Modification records
----
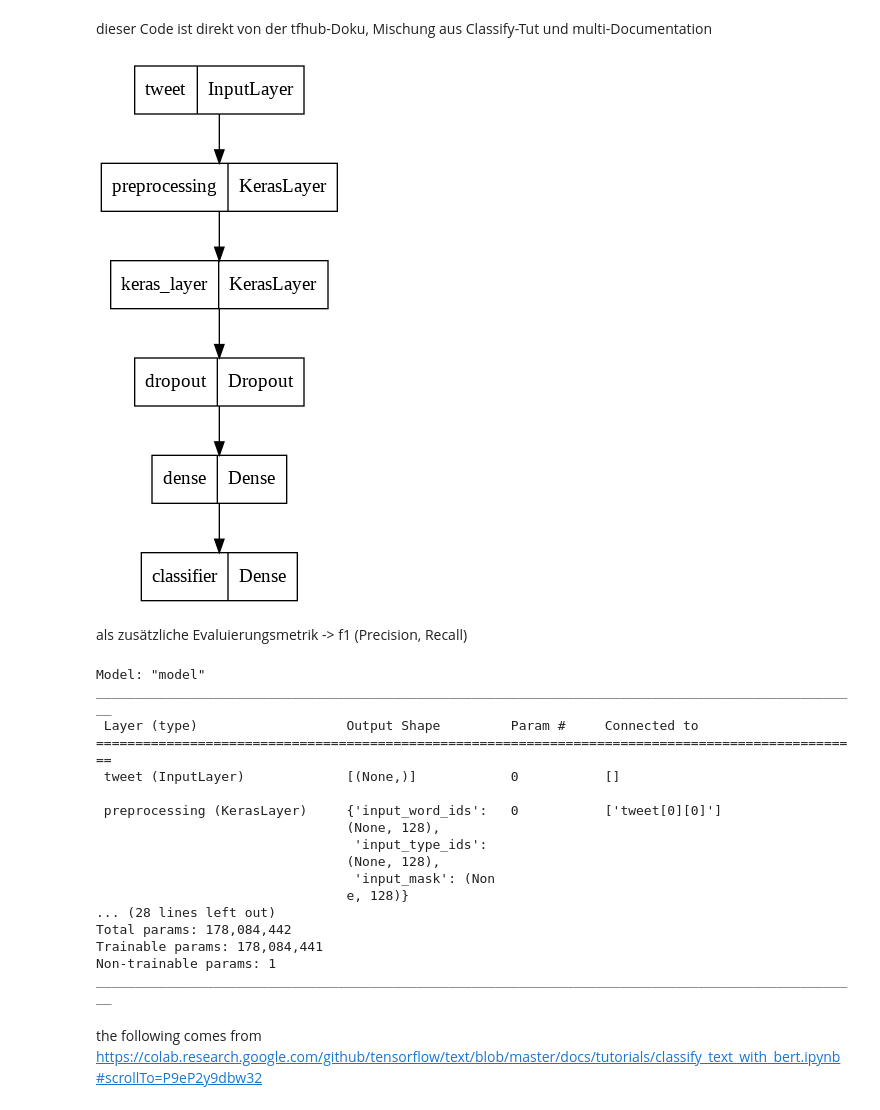
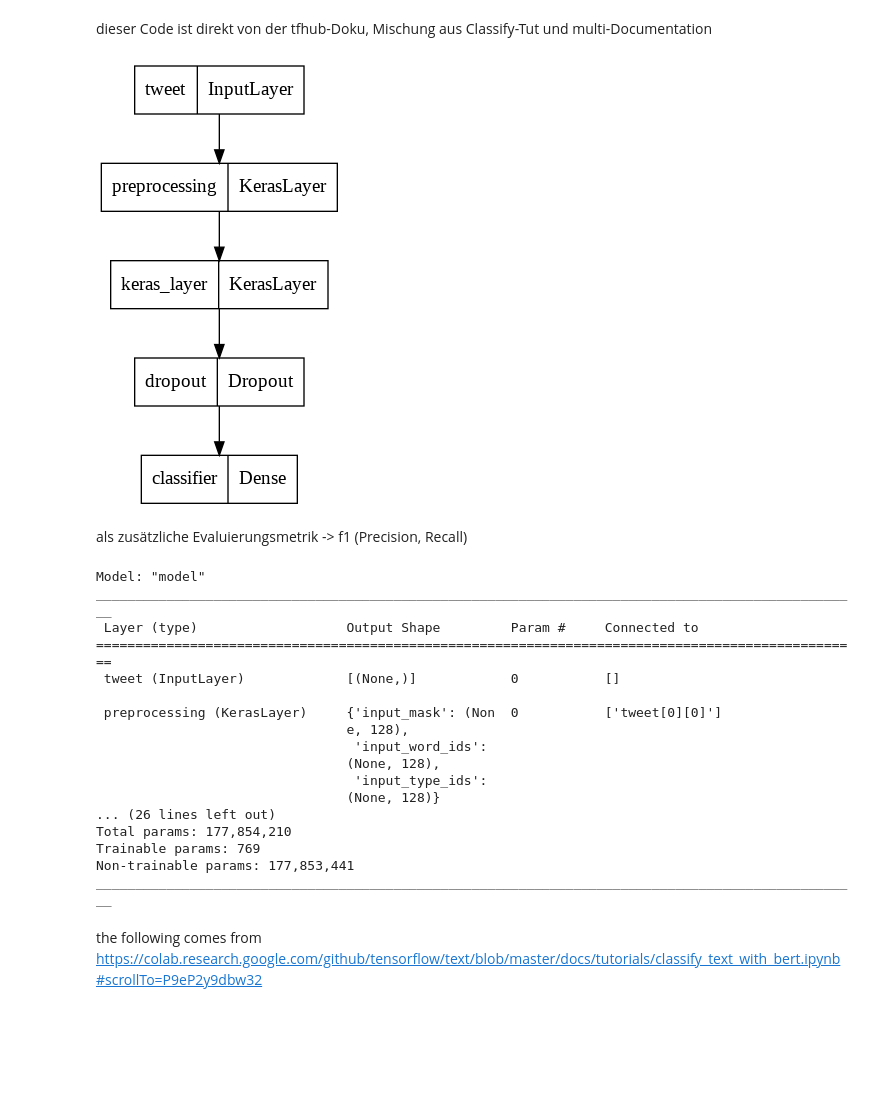
Before and after one commit to BiancaStadl/Bachelorarbeit, a Jupyter notebook: 01_working_trial_tfhub_multi_BERT.ipynb, the cells around one changed output. Drawn from its saved outputs; the diff is of its cells as text; code cells hidden in the pictures; blank space fills up the shorter version.

```diff
--- a/01_working_trial_tfhub_multi_BERT.ipynb
+++ b/01_working_trial_tfhub_multi_BERT.ipynb
@@ -357,19 +354,19 @@ def build_simple_sentiment_classifier_model():
   text_input = tf.keras.layers.Input(shape=(), dtype=tf.string, name='tweet')
   preprocessor = hub.KerasLayer("https://tfhub.dev/tensorflow/bert_multi_cased_preprocess/3", name='preprocessing')
   encoder_inputs = preprocessor(text_input)
-  encoder = hub.KerasLayer("https://tfhub.dev/tensorflow/bert_multi_cased_L-12_H-768_A-12/4", trainable=True)
+  encoder = hub.KerasLayer("https://tfhub.dev/tensorflow/bert_multi_cased_L-12_H-768_A-12/4", trainable=False)
   outputs = encoder(encoder_inputs)
   pooled_output = outputs["pooled_output"]
   addedLayers = tf.keras.layers.Dropout(0.1)(pooled_output)#change me
-  addedLayers = tf.keras.layers.Dense(300, activation='relu')(addedLayers)#change me
+  #addedLayers = tf.keras.layers.Dense(300, activation='relu')(addedLayers)#change me
   addedLayers = tf.keras.layers.Dense(1, activation='sigmoid', name='classifier')(addedLayers)#change me
   return tf.keras.Model(text_input, addedLayers)
 # %%
-modelBERT012601 = build_simple_sentiment_classifier_model()
+modelBERT012602 = build_simple_sentiment_classifier_model()
 # %%
-tf.keras.utils.plot_model(modelBERT012601)
+tf.keras.utils.plot_model(modelBERT012602)
 # %% [output]
-[figure, old version]
+[figure, new version]
 # %% [markdown]
 als zusätzliche Evaluierungsmetrik -> f1 (Precision, Recall)
 # %%
@@ -396,7 +393,7 @@ def metrics_f1(data_true, data_pred):
     recall_data = metrics_recall(data_true, data_pred)
     return 2*(precision_data*recall_data)/(precision_data+recall_data+K.epsilon())
 # %%
-modelBERT012601.summary()
+modelBERT012602.summary()
 # %% [output]
 Model: "model"
 __________________________________________________________________________________________________
@@ -404,16 +401,16 @@ ________________________________________________________________________________
 ==================================================================================================
  tweet (InputLayer)             [(None,)]            0           []
 
- preprocessing (KerasLayer)     {'input_word_ids':   0           ['tweet[0][0]']
+ preprocessing (KerasLayer)     {'input_mask': (Non  0           ['tweet[0][0]']
+                                e, 128),
+                                 'input_word_ids':
                                 (None, 128),
                                  'input_type_ids':
-                                (None, 128),
-                                 'input_mask': (Non
-                                e, 128)}
-... (28 lines left out)
-Total params: 178,084,442
-Trainable params: 178,084,441
-Non-trainable params: 1
+                                (None, 128)}
+... (26 lines left out)
+Total params: 177,854,210
+Trainable params: 769
+Non-trainable params: 177,853,441
 __________________________________________________________________________________________________
 # %%
 #model.layers[1].get_weights()[0].shape
```
Also changed, not shown: parts of 10 cells of this notebook.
----
#### [Required action]
Every line above should be copied exactly, apart from any pictures.

#### [Response to this exercise]
Before and after one commit to BiancaStadl/Bachelorarbeit, a Jupyter notebook: 01_working_trial_tfhub_multi_BERT.ipynb, the cells around one changed output. Drawn from its saved outputs; the diff is of its cells as text; code cells hidden in the pictures; blank space fills up the shorter version.

```diff
--- a/01_working_trial_tfhub_multi_BERT.ipynb
+++ b/01_working_trial_tfhub_multi_BERT.ipynb
@@ -357,19 +354,19 @@ def build_simple_sentiment_classifier_model():
   text_input = tf.keras.layers.Input(shape=(), dtype=tf.string, name='tweet')
   preprocessor = hub.KerasLayer("https://tfhub.dev/tensorflow/bert_multi_cased_preprocess/3", name='preprocessing')
   encoder_inputs = preprocessor(text_input)
-  encoder = hub.KerasLayer("https://tfhub.dev/tensorflow/bert_multi_cased_L-12_H-768_A-12/4", trainable=True)
+  encoder = hub.KerasLayer("https://tfhub.dev/tensorflow/bert_multi_cased_L-12_H-768_A-12/4", trainable=False)
   outputs = encoder(encoder_inputs)
   pooled_output = outputs["pooled_output"]
   addedLayers = tf.keras.layers.Dropout(0.1)(pooled_output)#change me
-  addedLayers = tf.keras.layers.Dense(300, activation='relu')(addedLayers)#change me
+  #addedLayers = tf.keras.layers.Dense(300, activation='relu')(addedLayers)#change me
   addedLayers = tf.keras.layers.Dense(1, activation='sigmoid', name='classifier')(addedLayers)#change me
   return tf.keras.Model(text_input, addedLayers)
 # %%
-modelBERT012601 = build_simple_sentiment_classifier_model()
+modelBERT012602 = build_simple_sentiment_classifier_model()
 # %%
-tf.keras.utils.plot_model(modelBERT012601)
+tf.keras.utils.plot_model(modelBERT012602)
 # %% [output]
-[figure, old version]
+[figure, new version]
 # %% [markdown]
 als zusätzliche Evaluierungsmetrik -> f1 (Precision, Recall)
 # %%
@@ -396,7 +393,7 @@ def metrics_f1(data_true, data_pred):
     recall_data = metrics_recall(data_true, data_pred)
     return 2*(precision_data*recall_data)/(precision_data+recall_data+K.epsilon())
 # %%
-modelBERT012601.summary()
+modelBERT012602.summary()
 # %% [output]
 Model: "model"
 __________________________________________________________________________________________________
@@ -404,16 +401,16 @@ ________________________________________________________________________________
 ==================================================================================================
  tweet (InputLayer)             [(None,)]            0           []
 
- preprocessing (KerasLayer)     {'input_word_ids':   0           ['tweet[0][0]']
+ preprocessing (KerasLayer)     {'input_mask': (Non  0           ['tweet[0][0]']
+                                e, 128),
+                                 'input_word_ids':
                                 (None, 128),
                                  'input_type_ids':
-                                (None, 128),
-                                 'input_mask': (Non
-                                e, 128)}
-... (28 lines left out)
-Total params: 178,084,442
-Trainable params: 178,084,441
-Non-trainable params: 1
+                                (None, 128)}
+... (26 lines left out)
+Total params: 177,854,210
+Trainable params: 769
+Non-trainable params: 177,853,441
 __________________________________________________________________________________________________
 # %%
 #model.layers[1].get_weights()[0].shape
```
Also changed, not shown: parts of 10 cells of this notebook.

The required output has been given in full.